═══ DATASET ENTRIES ═══

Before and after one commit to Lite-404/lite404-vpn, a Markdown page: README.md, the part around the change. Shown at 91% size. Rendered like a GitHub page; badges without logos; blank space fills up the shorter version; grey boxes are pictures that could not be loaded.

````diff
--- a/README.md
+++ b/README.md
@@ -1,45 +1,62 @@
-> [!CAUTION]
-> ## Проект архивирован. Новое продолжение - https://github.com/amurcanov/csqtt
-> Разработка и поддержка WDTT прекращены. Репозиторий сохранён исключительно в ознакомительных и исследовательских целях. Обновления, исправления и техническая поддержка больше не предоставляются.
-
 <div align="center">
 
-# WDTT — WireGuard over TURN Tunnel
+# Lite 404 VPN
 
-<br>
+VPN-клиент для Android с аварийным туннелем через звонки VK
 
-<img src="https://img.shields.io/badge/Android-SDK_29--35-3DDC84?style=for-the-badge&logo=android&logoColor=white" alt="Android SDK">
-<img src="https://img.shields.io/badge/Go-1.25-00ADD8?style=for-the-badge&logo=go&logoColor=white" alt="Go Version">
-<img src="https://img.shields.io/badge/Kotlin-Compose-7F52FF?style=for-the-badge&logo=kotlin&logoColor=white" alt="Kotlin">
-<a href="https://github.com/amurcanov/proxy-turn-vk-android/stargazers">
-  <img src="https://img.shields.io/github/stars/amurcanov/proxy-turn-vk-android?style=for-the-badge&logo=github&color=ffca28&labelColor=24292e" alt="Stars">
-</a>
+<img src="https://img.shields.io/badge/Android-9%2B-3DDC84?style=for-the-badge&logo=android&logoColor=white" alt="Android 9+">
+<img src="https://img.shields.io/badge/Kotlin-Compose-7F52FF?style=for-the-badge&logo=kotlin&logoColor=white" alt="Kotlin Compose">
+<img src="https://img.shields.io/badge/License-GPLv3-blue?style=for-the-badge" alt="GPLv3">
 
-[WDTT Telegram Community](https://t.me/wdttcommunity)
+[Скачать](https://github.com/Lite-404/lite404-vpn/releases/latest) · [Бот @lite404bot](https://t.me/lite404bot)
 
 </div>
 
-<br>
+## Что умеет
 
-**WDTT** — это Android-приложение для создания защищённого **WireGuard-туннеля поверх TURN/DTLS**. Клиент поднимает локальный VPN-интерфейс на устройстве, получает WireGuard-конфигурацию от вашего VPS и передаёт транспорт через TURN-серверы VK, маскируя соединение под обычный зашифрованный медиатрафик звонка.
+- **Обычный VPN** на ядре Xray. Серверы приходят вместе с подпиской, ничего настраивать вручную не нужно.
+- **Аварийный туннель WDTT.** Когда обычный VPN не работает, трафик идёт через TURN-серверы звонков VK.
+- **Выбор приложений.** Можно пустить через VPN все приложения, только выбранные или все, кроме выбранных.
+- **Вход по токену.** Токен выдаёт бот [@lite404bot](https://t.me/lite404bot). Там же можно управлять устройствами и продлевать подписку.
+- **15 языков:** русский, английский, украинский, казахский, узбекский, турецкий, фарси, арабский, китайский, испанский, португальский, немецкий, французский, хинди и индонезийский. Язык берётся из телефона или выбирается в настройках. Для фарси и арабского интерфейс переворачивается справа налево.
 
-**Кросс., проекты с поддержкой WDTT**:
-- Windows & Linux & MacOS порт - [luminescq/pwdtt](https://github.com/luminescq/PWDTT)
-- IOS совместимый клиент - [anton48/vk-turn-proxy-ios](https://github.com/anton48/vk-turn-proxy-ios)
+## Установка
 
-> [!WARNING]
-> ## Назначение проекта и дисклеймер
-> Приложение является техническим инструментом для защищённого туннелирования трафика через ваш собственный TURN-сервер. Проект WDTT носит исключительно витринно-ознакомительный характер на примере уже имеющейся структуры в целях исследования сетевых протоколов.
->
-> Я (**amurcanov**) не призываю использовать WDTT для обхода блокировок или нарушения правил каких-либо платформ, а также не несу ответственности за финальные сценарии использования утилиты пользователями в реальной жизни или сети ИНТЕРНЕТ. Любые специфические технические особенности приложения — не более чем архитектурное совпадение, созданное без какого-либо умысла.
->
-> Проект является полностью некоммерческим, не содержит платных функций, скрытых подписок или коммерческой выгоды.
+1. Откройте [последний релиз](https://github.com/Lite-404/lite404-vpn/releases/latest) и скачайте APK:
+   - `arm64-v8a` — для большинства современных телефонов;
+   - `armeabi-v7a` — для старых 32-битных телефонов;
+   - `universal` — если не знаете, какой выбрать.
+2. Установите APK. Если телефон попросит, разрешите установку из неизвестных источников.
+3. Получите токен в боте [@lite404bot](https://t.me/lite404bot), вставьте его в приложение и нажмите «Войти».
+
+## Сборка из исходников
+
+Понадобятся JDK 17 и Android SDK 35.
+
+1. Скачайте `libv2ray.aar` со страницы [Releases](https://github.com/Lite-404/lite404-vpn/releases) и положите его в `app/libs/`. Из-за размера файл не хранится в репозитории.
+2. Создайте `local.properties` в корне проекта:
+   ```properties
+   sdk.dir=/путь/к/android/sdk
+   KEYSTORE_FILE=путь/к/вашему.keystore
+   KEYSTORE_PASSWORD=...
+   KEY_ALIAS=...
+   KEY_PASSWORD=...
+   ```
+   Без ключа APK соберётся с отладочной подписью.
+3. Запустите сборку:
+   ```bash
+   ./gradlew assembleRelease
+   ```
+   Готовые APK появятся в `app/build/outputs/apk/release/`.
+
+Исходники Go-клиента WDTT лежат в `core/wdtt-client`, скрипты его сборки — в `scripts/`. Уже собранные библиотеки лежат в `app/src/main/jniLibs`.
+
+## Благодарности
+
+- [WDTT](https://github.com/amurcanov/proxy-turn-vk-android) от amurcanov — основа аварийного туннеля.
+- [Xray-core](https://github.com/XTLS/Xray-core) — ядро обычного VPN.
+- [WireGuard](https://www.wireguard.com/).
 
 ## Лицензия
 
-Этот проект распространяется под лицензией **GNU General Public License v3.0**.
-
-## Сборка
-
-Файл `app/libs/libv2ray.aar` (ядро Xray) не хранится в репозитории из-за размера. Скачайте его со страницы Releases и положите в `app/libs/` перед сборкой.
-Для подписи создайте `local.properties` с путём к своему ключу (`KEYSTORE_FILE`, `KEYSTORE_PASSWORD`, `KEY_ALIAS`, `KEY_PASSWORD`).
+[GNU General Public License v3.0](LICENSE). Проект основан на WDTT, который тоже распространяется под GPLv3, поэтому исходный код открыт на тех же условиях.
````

═══

§ ASSIGNMENT
Your task is to collect every line above that contains the word "proxy".

§ ANSWER TO THE EXERCISE
-<a href="https://github.com/amurcanov/proxy-turn-vk-android/stargazers">
-  <img src="https://img.shields.io/github/stars/amurcanov/proxy-turn-vk-android?style=for-the-badge&logo=github&color=ffca28&labelColor=24292e" alt="Stars">
-- IOS совместимый клиент - [anton48/vk-turn-proxy-ios](https://github.com/anton48/vk-turn-proxy-ios)
+- [WDTT](https://github.com/amurcanov/proxy-turn-vk-android) от amurcanov — основа аварийного туннеля.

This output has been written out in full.